In USC commit Ricky Town’s situation, although he’s not quite delivered yet, he’s pretty much signed and sealed with the Trojans. He’s been committed for months now and has been one of the biggest player recruiters the Trojans have in their 2015 class. The recruiting season is heating up and USC has a talented group of players visiting campus on the weekend of January 17th. Town has a lot of those players on his West squad at the Army All-American Bowl.
“Like you said, that’s a huge week for our recruiting,” Town said. “I’m trying to get as many guys over there on that date. They gave me a long list of people that they want. Luckily a lot of them are on the West so that was really helpful that they’re all here right now on my squad. It’s just to build a friendship and hearing about SC and how they feel about it.”
During the summer, recruits go through the camp circuit. There are hundreds of camps nowadays and players learn new skills, showcase the skills they already have and prepare for football on the collegiate level. The Opening is a collection of the best high school recruits in the country and although it’s a highly competitive camp, there’s no 11-on-11, full pads competition. That’s one thing these All-American games boast — pads and hard hits.

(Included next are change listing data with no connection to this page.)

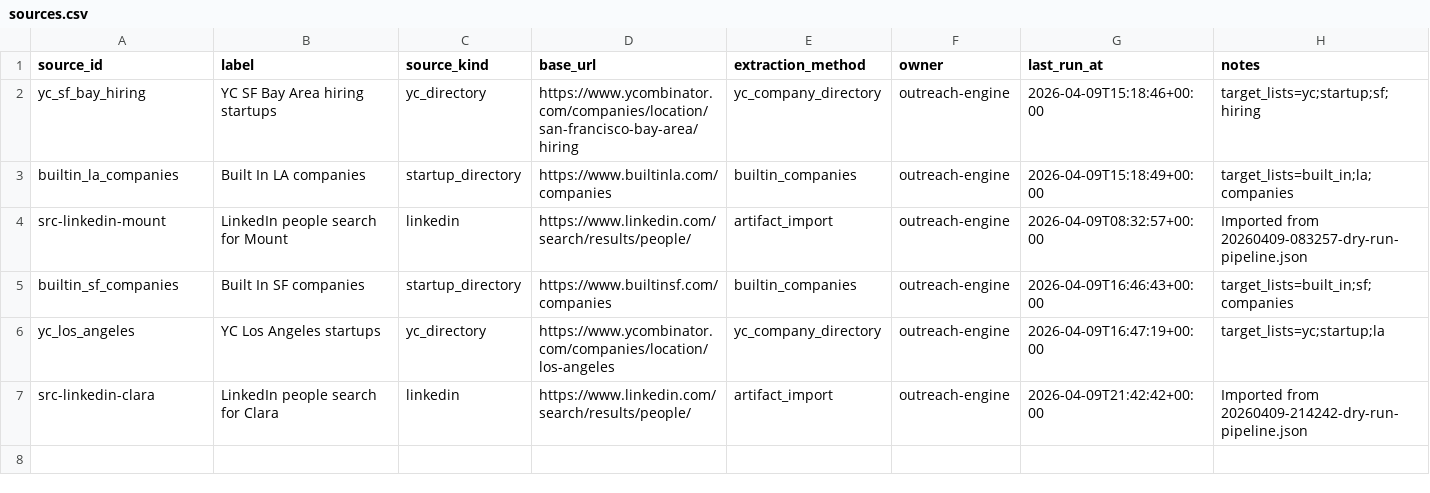
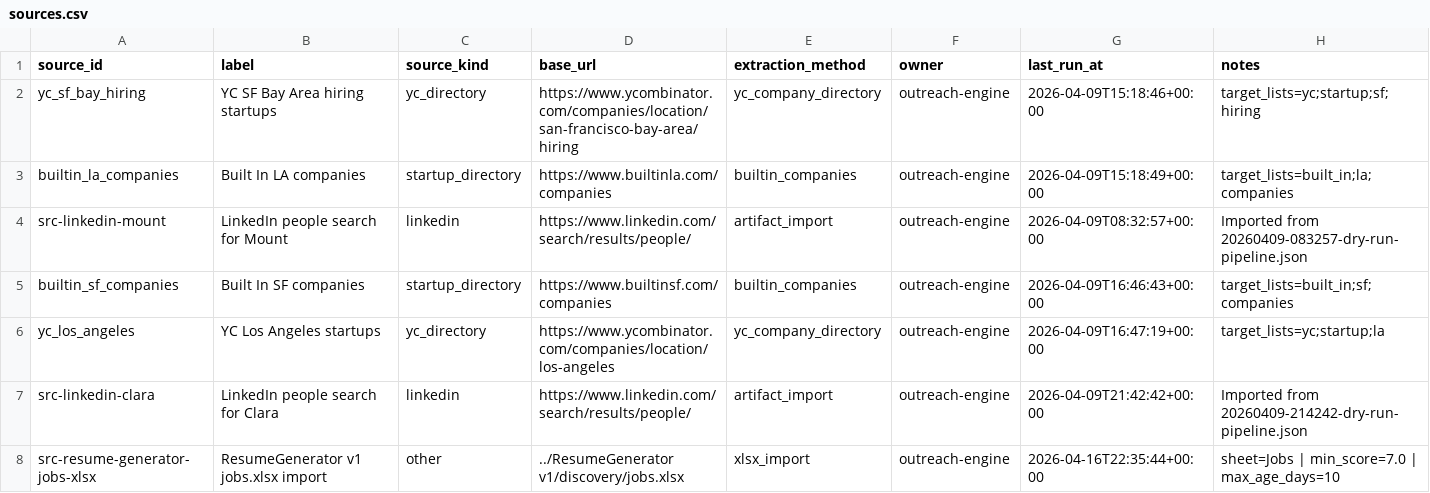
Before and after one commit to axe-pat/Outreach, a CSV file: workspace/sources.csv, drawn as a sheet; the diff names each change by its address in the sheet, - before the commit and + after, or states it on an @@ line.

```diff
--- a/workspace/sources.csv
+++ b/workspace/sources.csv
+row 8: src-resume-generator-jobs-xlsx | ResumeGenerator v1 jobs.xlsx import | other | ../ResumeGenerator v1/discovery/jobs.xlsx | xlsx_import | outreach-engine | 2026-04-16T22:35:44+00:00 | sheet=Jobs | min_score=7.0 | max_age_days=10
```
Also changed, not shown: workspace/contacts.csv, workspace/organizations.csv, 6 other files.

“It’s definitely like The Opening but with pads so it makes it a little more intense,” Town said. “It’s just a lot of fun just to meet new people. There’s a lot of kids here that I’m trying to get to USC. There’s definitely a speed that’s totally different. At the beginning it’s a little bit of an adjustment, but I think I handled it well and I feel pretty good right now with the timing of everything.”
While recruits go through these camps and All-American games, they meet fellow recruits along the way and this is something Town has really capitalized on. He’s a guy that’s been committed to USC for a long time and all recruits know he’s not wavering at all. Town knows the positives and the negatives of attending USC and makes sure other recruits know the positives as well, especially Porter Gustin and Osa Masina.
“I try not to force it on them because I know when I was getting recruited people would force it on me,” Town said. “I was just like, ‘Dude, back off.’ But kind of just here and there. I’d rather just build a friendship with them and ease it in. I think we have a good shot with both of them. I think both of them really like USC. It’s a great linebacker school. Historically, they’ve produced linebackers and I think that fits both Porter and Osa perfectly. I think they’re excited about it.”
Another player who has USC in his final two is running back Ronald Jones II. The Trojans are going up against Notre Dame in the battle for Jones’ services and looks like they’re in a prime position for his commitment right now. Town visited USC on the same weekend as Jones and came away with the impression that Jones would be sporting cardinal and gold in his future.
“Yeah, absolutely,” Town said when asked if USC still leads for Jones. “I remember when we were all saying our goodbyes and stuff I hugged him and stuff and said, ‘I hope to see you again’ and he said, ‘You will.’ Just leaving that way I felt pretty good about it. You never know, but I think we have a good shot.”
Being committed to a school for a long time has its pros and cons. You don’t get to go on free trips across the nation, but you do get to know where you’re attending school for the next four years of your life while others are fretting over the decision. However, Town isn’t seeing any cons about being a long time commit right now.
“I’m happy that I committed when I did,” Town said. “It’s definitely an advantage for myself to already have that relationship and then go in January. I think it helps me. It’s been great. It’s been a true blessing. I’m just excited to get to USC and be with the coaches full time.”
Knowing the coaches well helps Town recruit too. He can tell other players what the coaches are like and how they’ll treat you. In fact, Town has a clever analogy when it comes to recruiting and the way coaches treat recruits before and after they’ve committed.
“There’s definitely an advantage to know who the coaches are,” Town said. “I kind of get a different relationship with them. It’s not like they’re not recruiting me. Recruiting is almost like a honeymoon, where they’re going to kiss your ass and tell you how great you are because they need you and as soon as you’re there, then it’s business. I kind of see both sides and so that’s nice. When it’s the honeymoon and when it’s business, they’re both great people. That’s one of the biggest things I try to tell them. They’re not going to be jerks to you when it’s time to go.”
For now, Town is enjoying himself at the Army All-American Bowl. He heads to college in about two weeks and there’s time to worry about the future later. One part of the future that’s with Town in San Antonio though is fellow USC quarterback commit Sam Darnold. Although Darnold is from California, he’s on the East squad and will go up against Town in the bowl game. It’s a matchup Town is definitely looking forward to.
“It’s really cool,” Town said. “It’s kind of like a glimpse into the future. It’s fun. I take it for what it’s worth and just try to do the best I can.”